= Beginning of Section =

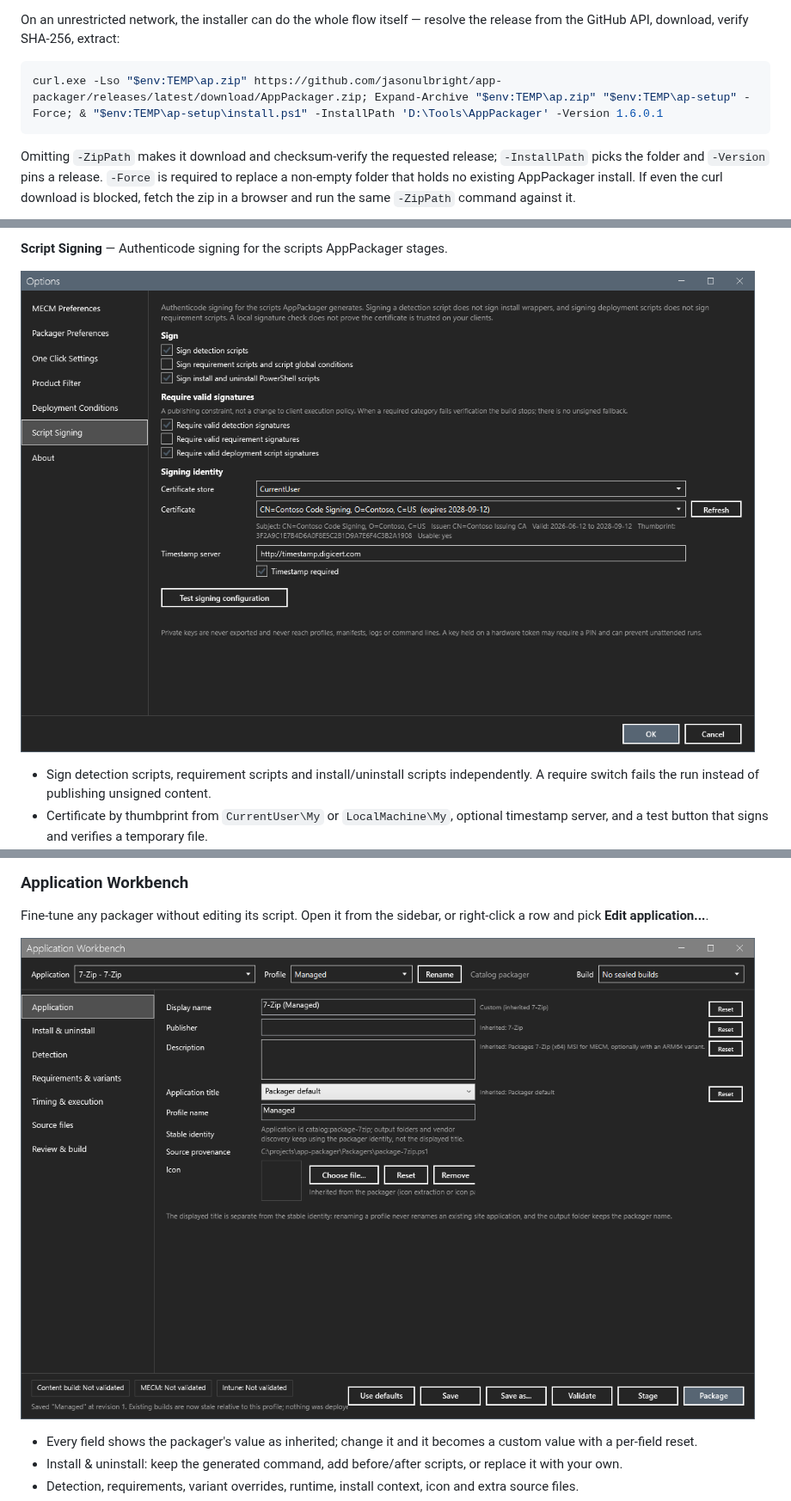
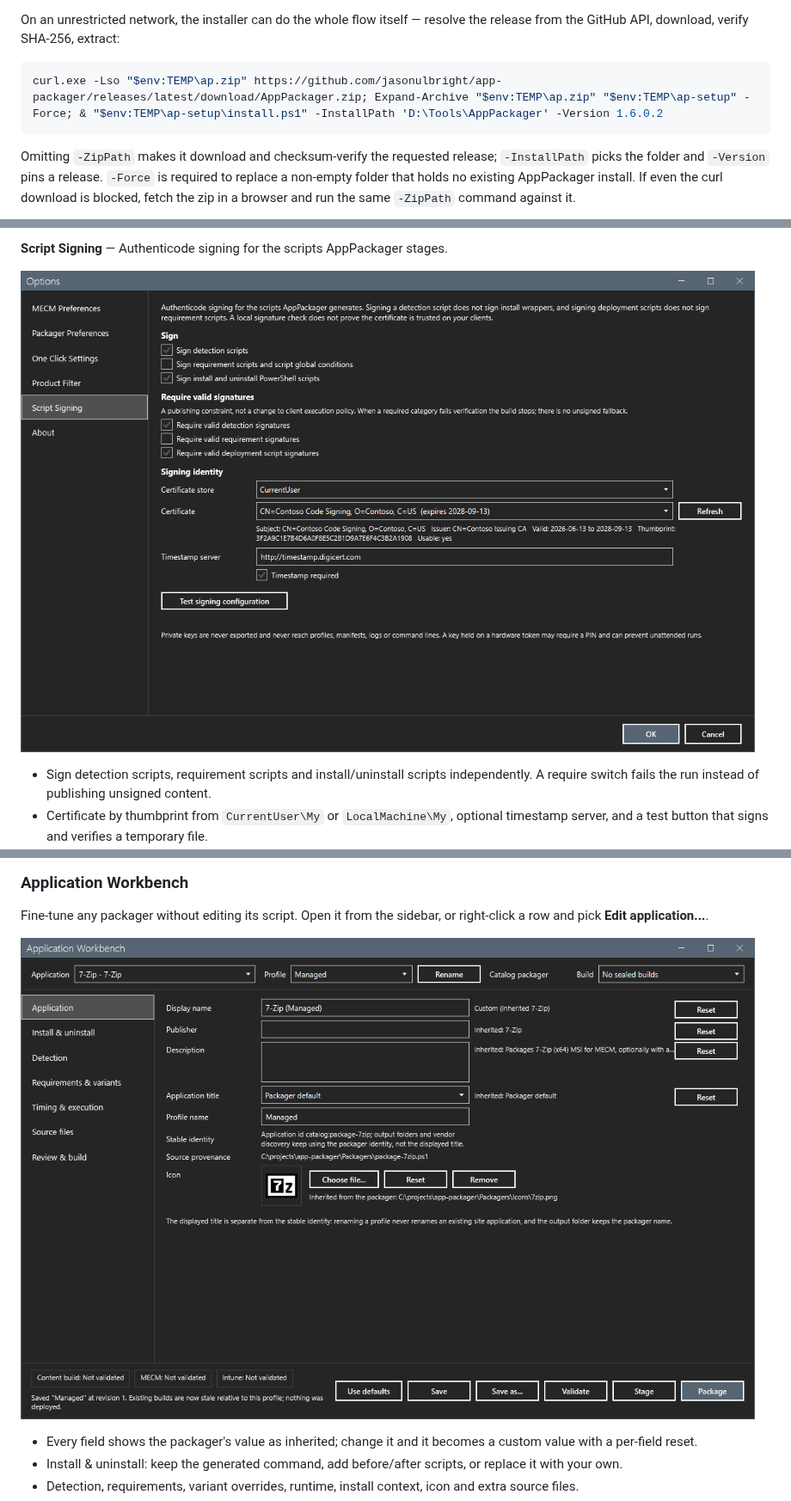
Before and after one commit to jasonulbright/app-packager, a Markdown page: README.md, 3 parts joined by grey strips. Shown at 86% size. GitHub-like rendering; pictures changed too: screenshots/options-signing.png, screenshots/workbench.png.

Commit message:
Show inherited icons in the Application Workbench and align the workbench and Script Signing panel with the MahApps style guide; refresh screenshots; 1.6.0.2
Co-Authored-By: Claude Opus 5 <noreply@anthropic.com>

````diff
--- a/README.md
+++ b/README.md
@@ -28,7 +28,7 @@ Installs the latest release into `%LOCALAPPDATA%\AppPackager`. Only a zip crosse
 On an unrestricted network, the installer can do the whole flow itself — resolve the release from the GitHub API, download, verify SHA-256, extract:
 
 ```powershell
-curl.exe -Lso "$env:TEMP\ap.zip" https://github.com/jasonulbright/app-packager/releases/latest/download/AppPackager.zip; Expand-Archive "$env:TEMP\ap.zip" "$env:TEMP\ap-setup" -Force; & "$env:TEMP\ap-setup\install.ps1" -InstallPath 'D:\Tools\AppPackager' -Version 1.6.0.1
+curl.exe -Lso "$env:TEMP\ap.zip" https://github.com/jasonulbright/app-packager/releases/latest/download/AppPackager.zip; Expand-Archive "$env:TEMP\ap.zip" "$env:TEMP\ap-setup" -Force; & "$env:TEMP\ap-setup\install.ps1" -InstallPath 'D:\Tools\AppPackager' -Version 1.6.0.2
 ```
 
 Omitting `-ZipPath` makes it download and checksum-verify the requested release; `-InstallPath` picks the folder and `-Version` pins a release. `-Force` is required to replace a non-empty folder that holds no existing AppPackager install. If even the curl download is blocked, fetch the zip in a browser and run the same `-ZipPath` command against it.
````
Also changed, not shown: 4 other files.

= End of Section =

__Work request__:
Would you reproduce the lines above exactly, without carrying over the pictures?

__Solution to this task__:
Before and after one commit to jasonulbright/app-packager, a Markdown page: README.md, 3 parts joined by grey strips. Shown at 86% size. GitHub-like rendering; pictures changed too: screenshots/options-signing.png, screenshots/workbench.png.

Commit message:
Show inherited icons in the Application Workbench and align the workbench and Script Signing panel with the MahApps style guide; refresh screenshots; 1.6.0.2
Co-Authored-By: Claude Opus 5 <noreply@anthropic.com>

````diff
--- a/README.md
+++ b/README.md
@@ -28,7 +28,7 @@ Installs the latest release into `%LOCALAPPDATA%\AppPackager`. Only a zip crosse
 On an unrestricted network, the installer can do the whole flow itself — resolve the release from the GitHub API, download, verify SHA-256, extract:
 
 ```powershell
-curl.exe -Lso "$env:TEMP\ap.zip" https://github.com/jasonulbright/app-packager/releases/latest/download/AppPackager.zip; Expand-Archive "$env:TEMP\ap.zip" "$env:TEMP\ap-setup" -Force; & "$env:TEMP\ap-setup\install.ps1" -InstallPath 'D:\Tools\AppPackager' -Version 1.6.0.1
+curl.exe -Lso "$env:TEMP\ap.zip" https://github.com/jasonulbright/app-packager/releases/latest/download/AppPackager.zip; Expand-Archive "$env:TEMP\ap.zip" "$env:TEMP\ap-setup" -Force; & "$env:TEMP\ap-setup\install.ps1" -InstallPath 'D:\Tools\AppPackager' -Version 1.6.0.2
 ```
 
 Omitting `-ZipPath` makes it download and checksum-verify the requested release; `-InstallPath` picks the folder and `-Version` pins a release. `-Force` is required to replace a non-empty folder that holds no existing AppPackager install. If even the curl download is blocked, fetch the zip in a browser and run the same `-ZipPath` command against it.
````
Also changed, not shown: 4 other files.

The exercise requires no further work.